TASK TO COMPLETE = Your task is to count the lines of the entries below that include the word "index" and to give only the resulting number.

[[ EXERCISE DATA open ]]

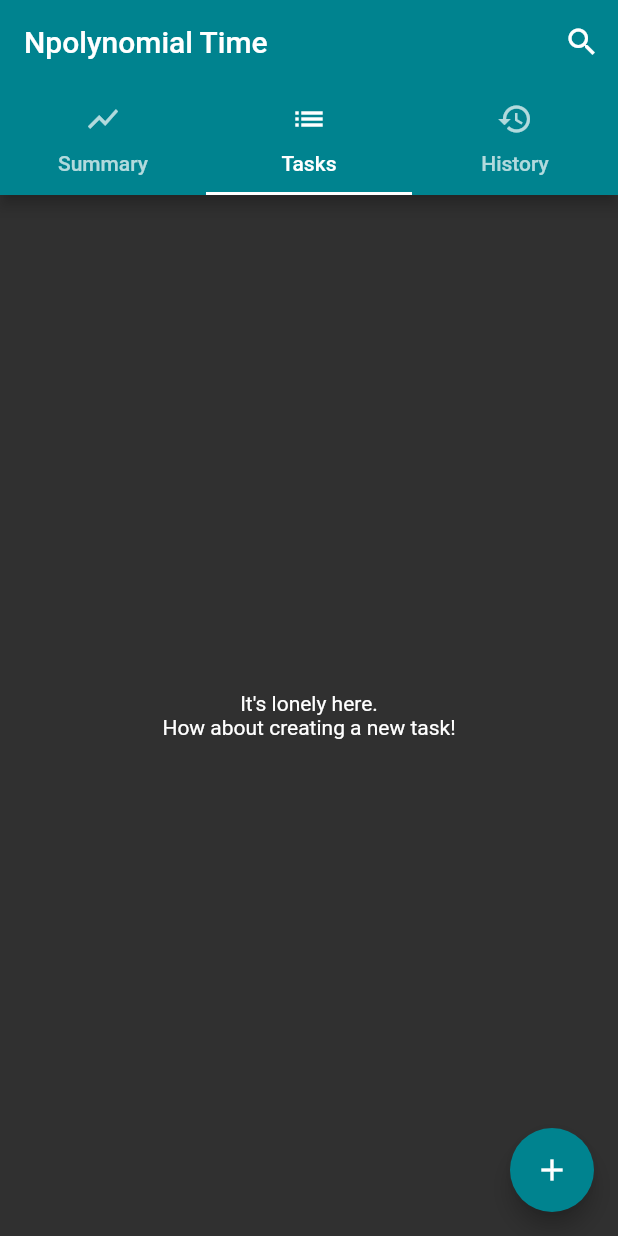
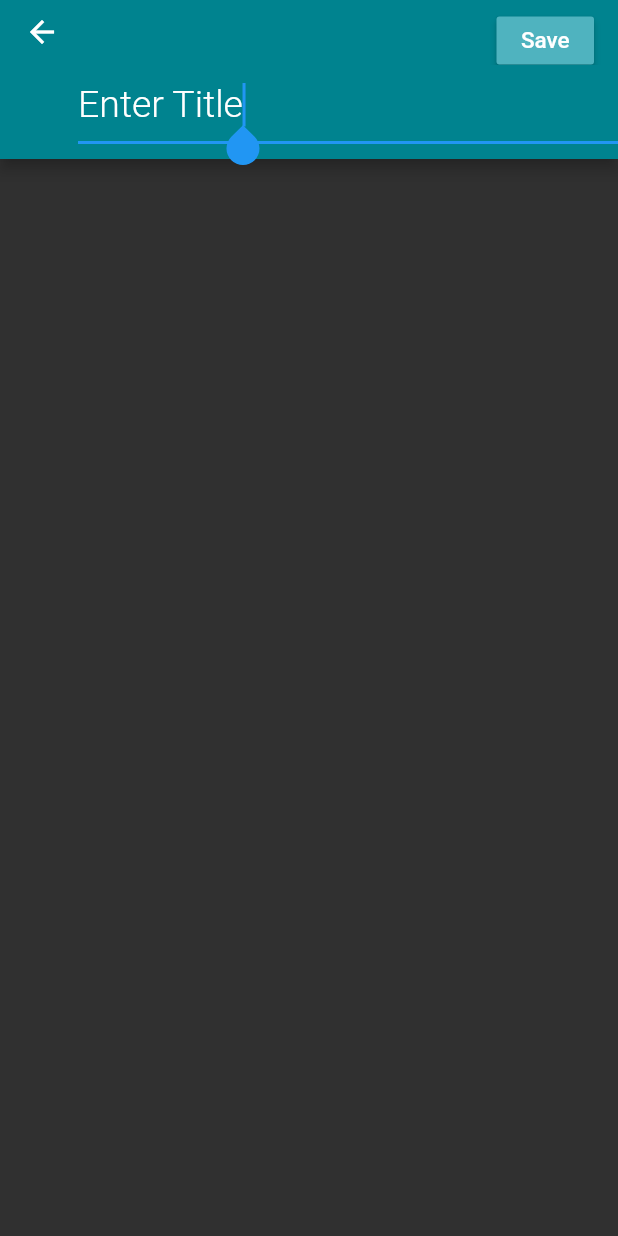
Before and after one commit to Tobolov/np-time, a Flutter app: the screen it shows after launch, tab 2 chosen, after a tap on the "add" icon, on a phone screen of 412 x 824 dp. Run offline on Flutter 3.47's test engine with Material 2 defaults, Android fonts, the phone set to English and light mode, and no system bars; our stand-ins replace rxdart, sqflite; accounts and stored records are empty; Roboto replaces fonts that are missing (RobotoCondensed).

Commit message:
Started creating Task Mutation

```diff
--- a/lib/main.dart
+++ b/lib/main.dart
@@ -1,14 +1,19 @@
 import 'package:flutter/material.dart';
+import 'package:flutter/rendering.dart';
+import 'package:np_time/pages/task_mutation/task_mutation.dart';
 
 import './pages/home/home.dart';
 import './db/database.dart';
 
-void main() => runApp(MyApp());
+void main() {
+  debugPaintSizeEnabled = false;
+  runApp(MyApp());
+}
 
 class MyApp extends StatelessWidget {
   @override
   Widget build(BuildContext context) {
-    DBProvider.db.deleteDB();
+    DBProvider.db.deleteDB(); //todo REMOVE THIS
     return MaterialApp(
         //debugShowCheckedModeBanner: false,
         theme: ThemeData(
@@ -18,7 +23,8 @@ class MyApp extends StatelessWidget {
           backgroundColor: const Color(0xFF27272F),
         ),
         routes: {
-          '/': (BuildContext context) => HomeWrapper()
+          '/': (BuildContext context) => HomeWrapper(),
+          '/create': (BuildContext context) => TaskMutation()
         });
   }
 }
--- a/lib/pages/home/home.dart
+++ b/lib/pages/home/home.dart
@@ -64,7 +64,7 @@ class HomeWrapper extends StatelessWidget {
                 //todo Fab interaction
                 print("-- todo create task --");
 
-                tasksBloc.add(
+                /*tasksBloc.add(
                   Task(
                     title: 'test',
                     description: 'UwU',
@@ -75,7 +75,9 @@ class HomeWrapper extends StatelessWidget {
                     deleted: false,
                     subtasks: <Subtask>[],
                   ),
-                );
+                );*/
+
+                Navigator.pushNamed(context, '/create');
               },
             ));
         }
--- /dev/null
+++ b/lib/pages/task_mutation/task_mutation.dart
@@ -0,0 +1,65 @@
+import 'package:flutter/material.dart';
+import 'package:np_time/theme.dart';
+
+class TaskMutation extends StatelessWidget {
+  @override
+  Widget build(BuildContext context) {
+    return DefaultTabController(
+      length: 3,
+      child: Scaffold(
+        appBar: AppBar(
+          bottom: _buildTitleField(context),
+          actions: _buildAppBarActions(context),
+        ),
+        body: _buildBody(context),
+      ),
+    );
+  }
+
+  Widget _buildTitleField(BuildContext context) {
+    return PreferredSize(
+        preferredSize: Size.fromHeight(50),
+        child: Container(
+          margin: EdgeInsets.only(
+            left: 52,
+            bottom: 10,
+          ),
+          child: TextFormField(
+            autofocus: true,
+            initialValue: 'Enter Title',
+            style: TextStyle(
+              fontSize: 25,
+              fontFamily: 'RobotoCondensed',
+              fontWeight: FontWeight.w300,
+            ),
+          ),
+        ));
+  }
+
+  List<Widget> _buildAppBarActions(BuildContext context) {
+    return <Widget>[
+      Container(
+        width: 65,
+        alignment: Alignment.center,
+        margin: EdgeInsets.only(right: 16, top: 11),
+        child: RaisedButton(
+          color: CustomTheme.secondaryLight,
+          child: Text(
+            'Save',
+            style: TextStyle(
+              fontSize: 15,
+              fontFamily: 'RobotoCondensed',
+            ),
+          ),
+          onPressed: () {
+            //todo
+          },
+        ),
+      )
+    ];
+  }
+
+  Widget _buildBody(BuildContext context) {
+    return Container();
+  }
+}
--- a/lib/pages/tasks/tasks.dart
+++ b/lib/pages/tasks/tasks.dart
@@ -2,6 +2,8 @@ import 'package:flutter/material.dart';
 import 'package:np_time/db/database.dart';
 
 import './tasks_bloc.dart';
+import './task_widget.dart';
+import '../../theme.dart';
 import '../../models/task.dart';
 import '../../models/subtask.dart';
 import '../../models/logged_time.dart';
@@ -9,7 +11,6 @@ import '../../models/logged_time.dart';
 class TasksPage extends StatelessWidget {
   @override
   Widget build(BuildContext context) {
-
     return Center(
       child: StreamBuilder<List<Task>>(
         stream: tasksBloc.tasks,
@@ -23,14 +24,19 @@ class TasksPage extends StatelessWidget {
                 ),
               );
             } else {
-              return ListView.builder(
-                  itemCount: snapshot.data.length,
-                  itemBuilder: (BuildContext context, int index) {
-                    Task task = snapshot.data[index];
-                    return ListTile(
-                      title: Text(task.title),
+              return ListView.separated(
+                itemCount: snapshot.data.length,
+                itemBuilder: (BuildContext context, int index) {
+                  Task task = snapshot.data[index];
+                  return TaskWidget(task);
+                },
+                separatorBuilder: (context, index) {
+                  return Container(
+                    padding: EdgeInsets.symmetric(horizontal: 16),
+                    child: Divider(color: CustomTheme.textDisabled),
                     );
-                  });
+                },
+              );
             }
           } else {
             return Center(child: CircularProgressIndicator());
--- /dev/null
+++ b/lib/theme.dart
@@ -0,0 +1,9 @@
+import 'package:flutter/material.dart';
+
+class CustomTheme {
+  static final Color textPrimary = const Color(0xFFFFFFFF);
+  static final Color textSecondary = const Color(0xB2FFFFFF);
+  static final Color textDisabled = const Color(0x4CFFFFFF);
+  static final Color accent = const Color(0xFFF9A825);
+  static final Color secondaryLight = const Color(0xFF4FB3BF);
+}
```
Also changed, not shown: lib/pages/tasks/task_widget.dart (added, +94 -0 lines), pubspec.yaml (+20 -6 lines), fonts/RobotoCondensed-Bold.ttf (added), fonts/RobotoCondensed-BoldItalic.ttf (added), fonts/RobotoCondensed-Italic.ttf (added), fonts/RobotoCondensed-Light.ttf (added), fonts/RobotoCondensed-LightItalic.ttf (added), fonts/RobotoCondensed-Regular.ttf (added), fonts/TitilliumWeb-ExtraLight.ttf (added).
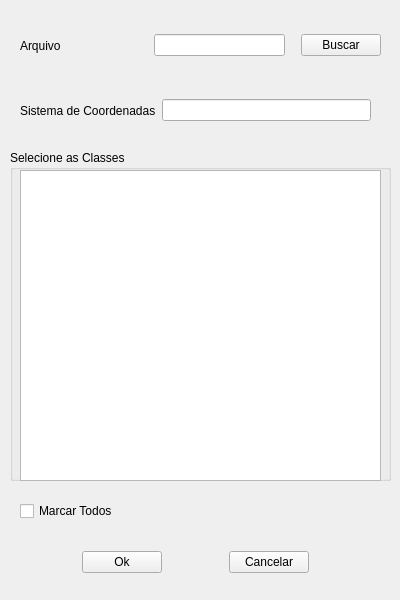
Old version of the form LayerTools/carrega_classe_dialog_base.ui in the repository dsgoficial/DsgTools.
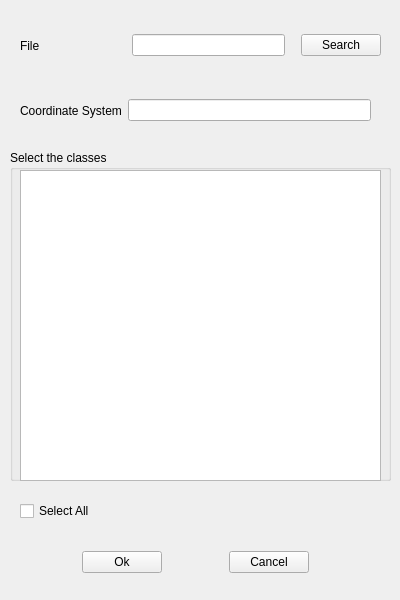
New version of the form.

Patch:
```diff
--- a/LayerTools/carrega_classe_dialog_base.ui
+++ b/LayerTools/carrega_classe_dialog_base.ui
@@ -45,7 +45,7 @@
     <item>
      <widget class="QLabel" name="label">
       <property name="text">
-       <string>Arquivo                    </string>
+       <string>File                    </string>
       </property>
      </widget>
     </item>
@@ -87,7 +87,7 @@
     <item>
      <widget class="QPushButton" name="pushButtonBuscarArquivo">
       <property name="text">
-       <string>Buscar</string>
+       <string>Search</string>
       </property>
      </widget>
     </item>
@@ -106,7 +106,7 @@
     <item>
      <widget class="QLabel" name="label_2">
       <property name="text">
-       <string>Sistema de Coordenadas</string>
+       <string>Coordinate System</string>
       </property>
      </widget>
     </item>
@@ -141,7 +141,7 @@
     </rect>
    </property>
    <property name="title">
-    <string>Selecione as Classes</string>
+    <string>Select the classes</string>
    </property>
    <widget class="QWidget" name="horizontalLayoutWidget_3">
     <property name="geometry">
@@ -209,7 +209,7 @@
     <item>
      <widget class="QPushButton" name="pushButtonCancelarCarregaClasse">
       <property name="text">
-       <string>Cancelar</string>
+       <string>Cancel</string>
       </property>
      </widget>
     </item>
@@ -241,7 +241,7 @@
     <item>
      <widget class="QCheckBox" name="checkBoxTodosCarregaClasse">
       <property name="text">
-       <string>Marcar Todos</string>
+       <string>Select All</string>
       </property>
      </widget>
     </item>
```
Left out of the diff: 2 changed lines with no effect on the pictures.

[[ EXERCISE DATA closed ]]

PROBLEM SOLUTION = 5